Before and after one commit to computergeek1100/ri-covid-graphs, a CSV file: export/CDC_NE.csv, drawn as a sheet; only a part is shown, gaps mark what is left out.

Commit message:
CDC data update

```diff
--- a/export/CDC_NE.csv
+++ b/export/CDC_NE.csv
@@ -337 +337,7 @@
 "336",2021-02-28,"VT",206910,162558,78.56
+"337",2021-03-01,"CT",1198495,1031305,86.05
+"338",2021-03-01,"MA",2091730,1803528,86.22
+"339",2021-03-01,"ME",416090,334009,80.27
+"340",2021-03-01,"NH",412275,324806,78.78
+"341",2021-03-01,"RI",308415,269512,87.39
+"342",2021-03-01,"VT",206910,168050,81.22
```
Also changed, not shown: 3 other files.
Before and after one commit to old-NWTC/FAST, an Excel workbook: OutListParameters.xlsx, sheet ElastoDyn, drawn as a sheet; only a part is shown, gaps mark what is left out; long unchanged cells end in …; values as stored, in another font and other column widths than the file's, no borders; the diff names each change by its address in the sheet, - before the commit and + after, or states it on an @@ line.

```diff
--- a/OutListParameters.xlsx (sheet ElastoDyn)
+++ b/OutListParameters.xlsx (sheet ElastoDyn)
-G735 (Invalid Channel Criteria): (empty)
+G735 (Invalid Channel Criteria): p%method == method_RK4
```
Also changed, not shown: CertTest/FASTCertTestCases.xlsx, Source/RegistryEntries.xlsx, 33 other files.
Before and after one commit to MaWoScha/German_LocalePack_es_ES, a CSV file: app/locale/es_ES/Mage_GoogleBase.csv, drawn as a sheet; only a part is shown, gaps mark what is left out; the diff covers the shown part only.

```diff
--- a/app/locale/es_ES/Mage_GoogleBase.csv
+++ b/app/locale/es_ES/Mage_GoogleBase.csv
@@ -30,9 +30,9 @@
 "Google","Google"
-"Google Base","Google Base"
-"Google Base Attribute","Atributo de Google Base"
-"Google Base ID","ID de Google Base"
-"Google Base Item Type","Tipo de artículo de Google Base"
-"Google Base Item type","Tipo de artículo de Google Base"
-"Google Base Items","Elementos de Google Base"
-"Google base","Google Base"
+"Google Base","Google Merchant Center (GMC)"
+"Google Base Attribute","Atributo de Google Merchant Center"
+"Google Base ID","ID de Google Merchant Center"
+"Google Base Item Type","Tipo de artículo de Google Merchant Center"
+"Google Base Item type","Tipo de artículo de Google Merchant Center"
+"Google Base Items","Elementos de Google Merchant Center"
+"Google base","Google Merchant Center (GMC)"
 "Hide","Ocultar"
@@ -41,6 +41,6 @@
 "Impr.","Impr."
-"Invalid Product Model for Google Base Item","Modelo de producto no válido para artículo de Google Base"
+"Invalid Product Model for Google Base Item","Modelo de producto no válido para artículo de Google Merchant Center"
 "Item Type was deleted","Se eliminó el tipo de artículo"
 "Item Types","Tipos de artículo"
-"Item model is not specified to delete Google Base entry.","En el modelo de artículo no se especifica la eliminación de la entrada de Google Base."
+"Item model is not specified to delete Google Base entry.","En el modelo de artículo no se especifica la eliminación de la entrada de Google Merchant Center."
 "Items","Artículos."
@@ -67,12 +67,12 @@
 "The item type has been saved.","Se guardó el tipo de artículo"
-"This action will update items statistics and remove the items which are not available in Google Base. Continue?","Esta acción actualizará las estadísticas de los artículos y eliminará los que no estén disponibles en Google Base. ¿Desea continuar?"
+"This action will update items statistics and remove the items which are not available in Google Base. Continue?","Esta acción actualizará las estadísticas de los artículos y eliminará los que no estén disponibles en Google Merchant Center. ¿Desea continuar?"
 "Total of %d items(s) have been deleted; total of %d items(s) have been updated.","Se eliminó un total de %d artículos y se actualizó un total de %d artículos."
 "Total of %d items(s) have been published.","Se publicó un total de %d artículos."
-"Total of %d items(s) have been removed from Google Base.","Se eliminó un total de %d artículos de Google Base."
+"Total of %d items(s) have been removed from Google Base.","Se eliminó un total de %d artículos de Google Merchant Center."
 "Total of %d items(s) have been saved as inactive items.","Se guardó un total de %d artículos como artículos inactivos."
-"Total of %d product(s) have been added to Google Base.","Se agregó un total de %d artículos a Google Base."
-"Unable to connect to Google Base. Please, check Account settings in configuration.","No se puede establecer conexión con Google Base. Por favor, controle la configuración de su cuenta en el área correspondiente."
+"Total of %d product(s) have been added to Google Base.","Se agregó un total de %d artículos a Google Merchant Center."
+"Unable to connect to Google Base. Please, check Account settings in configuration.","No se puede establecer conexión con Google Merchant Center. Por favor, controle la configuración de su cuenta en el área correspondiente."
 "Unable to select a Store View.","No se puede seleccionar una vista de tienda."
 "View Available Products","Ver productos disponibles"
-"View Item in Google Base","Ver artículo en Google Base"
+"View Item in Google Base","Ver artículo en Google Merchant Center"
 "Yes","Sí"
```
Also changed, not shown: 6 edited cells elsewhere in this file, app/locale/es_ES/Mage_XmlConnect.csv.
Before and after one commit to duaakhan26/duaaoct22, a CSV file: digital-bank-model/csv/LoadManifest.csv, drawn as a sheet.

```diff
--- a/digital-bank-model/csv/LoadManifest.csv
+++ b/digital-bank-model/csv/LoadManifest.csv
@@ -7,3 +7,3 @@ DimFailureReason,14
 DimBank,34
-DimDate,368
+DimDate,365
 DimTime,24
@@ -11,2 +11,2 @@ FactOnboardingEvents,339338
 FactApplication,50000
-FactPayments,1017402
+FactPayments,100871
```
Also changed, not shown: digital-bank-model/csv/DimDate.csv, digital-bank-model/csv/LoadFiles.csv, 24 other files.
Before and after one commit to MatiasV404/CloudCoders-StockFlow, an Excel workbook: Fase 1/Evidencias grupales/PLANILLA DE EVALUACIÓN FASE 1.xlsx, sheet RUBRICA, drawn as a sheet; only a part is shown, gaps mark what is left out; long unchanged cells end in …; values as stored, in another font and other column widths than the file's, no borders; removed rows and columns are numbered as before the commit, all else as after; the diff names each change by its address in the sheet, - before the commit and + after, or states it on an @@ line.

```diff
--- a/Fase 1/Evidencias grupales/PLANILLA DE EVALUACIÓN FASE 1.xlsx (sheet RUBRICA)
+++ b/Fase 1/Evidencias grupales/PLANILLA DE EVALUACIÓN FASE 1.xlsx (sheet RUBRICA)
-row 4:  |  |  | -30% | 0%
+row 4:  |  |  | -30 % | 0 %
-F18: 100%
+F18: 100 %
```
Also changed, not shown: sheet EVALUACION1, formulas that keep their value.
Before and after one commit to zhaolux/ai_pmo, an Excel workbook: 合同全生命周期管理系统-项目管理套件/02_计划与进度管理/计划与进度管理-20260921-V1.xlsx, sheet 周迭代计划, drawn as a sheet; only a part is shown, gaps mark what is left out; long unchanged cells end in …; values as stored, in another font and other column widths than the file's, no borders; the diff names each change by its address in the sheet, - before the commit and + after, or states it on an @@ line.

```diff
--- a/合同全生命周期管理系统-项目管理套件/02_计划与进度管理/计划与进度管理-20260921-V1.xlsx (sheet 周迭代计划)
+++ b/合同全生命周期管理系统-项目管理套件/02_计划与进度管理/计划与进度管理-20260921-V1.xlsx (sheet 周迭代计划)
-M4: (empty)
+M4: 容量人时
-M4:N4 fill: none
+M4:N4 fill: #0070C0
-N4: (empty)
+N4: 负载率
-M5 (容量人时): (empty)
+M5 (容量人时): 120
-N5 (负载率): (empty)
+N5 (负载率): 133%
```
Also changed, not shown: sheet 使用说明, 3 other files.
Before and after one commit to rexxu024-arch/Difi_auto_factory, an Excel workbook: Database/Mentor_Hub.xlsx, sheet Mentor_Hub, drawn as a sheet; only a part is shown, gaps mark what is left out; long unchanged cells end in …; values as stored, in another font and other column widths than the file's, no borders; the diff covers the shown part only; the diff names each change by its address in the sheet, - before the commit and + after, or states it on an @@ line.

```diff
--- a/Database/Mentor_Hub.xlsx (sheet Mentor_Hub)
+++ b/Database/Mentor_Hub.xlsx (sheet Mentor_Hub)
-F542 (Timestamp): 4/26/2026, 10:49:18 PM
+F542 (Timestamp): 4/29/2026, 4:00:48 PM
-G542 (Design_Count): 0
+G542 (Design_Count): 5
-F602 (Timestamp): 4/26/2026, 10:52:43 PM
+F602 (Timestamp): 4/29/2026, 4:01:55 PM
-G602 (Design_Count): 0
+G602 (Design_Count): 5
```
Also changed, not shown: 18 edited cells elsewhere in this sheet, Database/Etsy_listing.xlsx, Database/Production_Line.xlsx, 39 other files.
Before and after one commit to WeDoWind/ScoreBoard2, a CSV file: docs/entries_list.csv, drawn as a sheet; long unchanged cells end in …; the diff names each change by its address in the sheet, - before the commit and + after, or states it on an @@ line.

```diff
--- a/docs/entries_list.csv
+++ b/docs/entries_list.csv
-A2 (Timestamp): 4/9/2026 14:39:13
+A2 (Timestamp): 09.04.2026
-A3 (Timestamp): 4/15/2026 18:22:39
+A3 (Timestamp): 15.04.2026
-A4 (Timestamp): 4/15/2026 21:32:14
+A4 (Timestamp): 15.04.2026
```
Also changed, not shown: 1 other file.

· · · ·

▶ [WHAT NEEDS TO BE DONE]: With "been" as the string to find, copy every line of the records that holds it.

▶ [RESULT]:
 "The item type has been saved.","Se guardó el tipo de artículo"
 "Total of %d items(s) have been deleted; total of %d items(s) have been updated.","Se eliminó un total de %d artículos y se actualizó un total de %d artículos."
 "Total of %d items(s) have been published.","Se publicó un total de %d artículos."
-"Total of %d items(s) have been removed from Google Base.","Se eliminó un total de %d artículos de Google Base."
+"Total of %d items(s) have been removed from Google Base.","Se eliminó un total de %d artículos de Google Merchant Center."
 "Total of %d items(s) have been saved as inactive items.","Se guardó un total de %d artículos como artículos inactivos."
-"Total of %d product(s) have been added to Google Base.","Se agregó un total de %d artículos a Google Base."
+"Total of %d product(s) have been added to Google Base.","Se agregó un total de %d artículos a Google Merchant Center."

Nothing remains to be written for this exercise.